Discover and explore colleges through social media
Many schools post photos and videos of campus life; some even hold live Facebook sessions for students to answer questions in real time. Follow schools that interest you and take note of what they’re currently doing to keep your interest in what they have to offer students, especially at a time like this. If you see something that looks too good to be true, then it probably deserves more research.
Make a list of what you’re looking for in a college or university
Knowing what it is that appeals to you in a school helps focus your attention on the posts or information that will be meaningful to you. It’s hard to know when you’ve found a “good fit” if you don’t know what it is you’re looking for. Think about majors, location, size, campus activities, housing, etc. What appeals to you? What dissuades you? This initial investigation can help you weed out schools you know won’t make the final cut.
Discuss your plans with your family
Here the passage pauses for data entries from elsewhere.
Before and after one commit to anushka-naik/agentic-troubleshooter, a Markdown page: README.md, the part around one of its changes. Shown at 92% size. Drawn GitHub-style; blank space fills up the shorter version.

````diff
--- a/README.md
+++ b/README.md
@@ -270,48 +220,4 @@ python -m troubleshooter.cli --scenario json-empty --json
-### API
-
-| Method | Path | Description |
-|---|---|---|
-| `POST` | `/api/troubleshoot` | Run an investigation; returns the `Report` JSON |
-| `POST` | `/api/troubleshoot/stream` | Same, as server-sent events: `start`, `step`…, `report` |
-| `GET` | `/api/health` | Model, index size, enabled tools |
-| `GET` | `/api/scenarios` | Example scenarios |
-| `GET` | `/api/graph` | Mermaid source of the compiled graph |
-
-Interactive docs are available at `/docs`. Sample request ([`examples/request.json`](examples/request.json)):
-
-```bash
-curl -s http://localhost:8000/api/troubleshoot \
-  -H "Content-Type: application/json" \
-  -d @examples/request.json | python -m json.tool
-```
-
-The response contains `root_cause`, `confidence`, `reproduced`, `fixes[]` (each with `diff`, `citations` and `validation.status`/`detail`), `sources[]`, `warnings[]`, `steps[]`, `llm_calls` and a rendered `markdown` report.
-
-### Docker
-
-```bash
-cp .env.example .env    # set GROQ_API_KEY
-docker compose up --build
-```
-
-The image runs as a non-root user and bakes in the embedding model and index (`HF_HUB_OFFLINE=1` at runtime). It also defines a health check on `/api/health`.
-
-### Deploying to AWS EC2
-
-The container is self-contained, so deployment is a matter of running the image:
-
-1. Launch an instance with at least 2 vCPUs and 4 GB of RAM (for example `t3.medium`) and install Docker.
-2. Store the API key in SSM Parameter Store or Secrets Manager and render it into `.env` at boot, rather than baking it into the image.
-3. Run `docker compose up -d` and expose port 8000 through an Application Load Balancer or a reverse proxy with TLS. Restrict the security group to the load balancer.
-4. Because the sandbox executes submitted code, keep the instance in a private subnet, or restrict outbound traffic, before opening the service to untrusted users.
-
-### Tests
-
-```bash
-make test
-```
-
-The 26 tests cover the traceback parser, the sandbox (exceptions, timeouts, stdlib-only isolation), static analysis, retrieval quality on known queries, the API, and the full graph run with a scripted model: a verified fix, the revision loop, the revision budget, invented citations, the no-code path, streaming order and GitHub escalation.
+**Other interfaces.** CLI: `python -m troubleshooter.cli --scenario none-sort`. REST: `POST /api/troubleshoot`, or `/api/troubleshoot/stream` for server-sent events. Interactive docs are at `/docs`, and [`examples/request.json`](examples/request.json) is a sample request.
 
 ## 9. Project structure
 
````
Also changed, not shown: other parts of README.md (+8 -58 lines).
Choosing a college is, to some degree, a family decision. The financial and emotional implications will impact your family as much as they impact you. Now may be the ideal time (since there’s a good chance you’re house-bound together) to talk with your family about their expectations, financial boundaries, and thoughts about your future. They may give you ideas to think about that you haven’t considered yet, like how close or far away from home is manageable for everyone. Ask your parents or older siblings to reflect on their college experiences if they attended. Don’t make a decision based solely on their expectations of what is right for you, but listen to their ideas since they really know you and probably have some good advice.
Listen to your gut and be kind to yourself
Figuring out where to go to college is one of the biggest decisions you’ll make in your life. It’s okay to trust yourself and follow your instincts. If something you hear or see interests and excites you, take note and pursue finding out what those feelings are all about. Know that in these uncertain times, you’re probably experiencing many conflicting feelings that change as the information around us changes by the day, hour, even by the minute. You’re exploring, and it’s okay to change your mind as you collect more information and compare your notes about each school.
Last but not least, remember that getting into college is not the finish line; it’s the beginning of a new adventure. I challenge you to find opportunity during these difficult times. Open your mind and control your perspective. Your future is out there waiting for you.
Find out more about your schools of interest now using our College Search tool.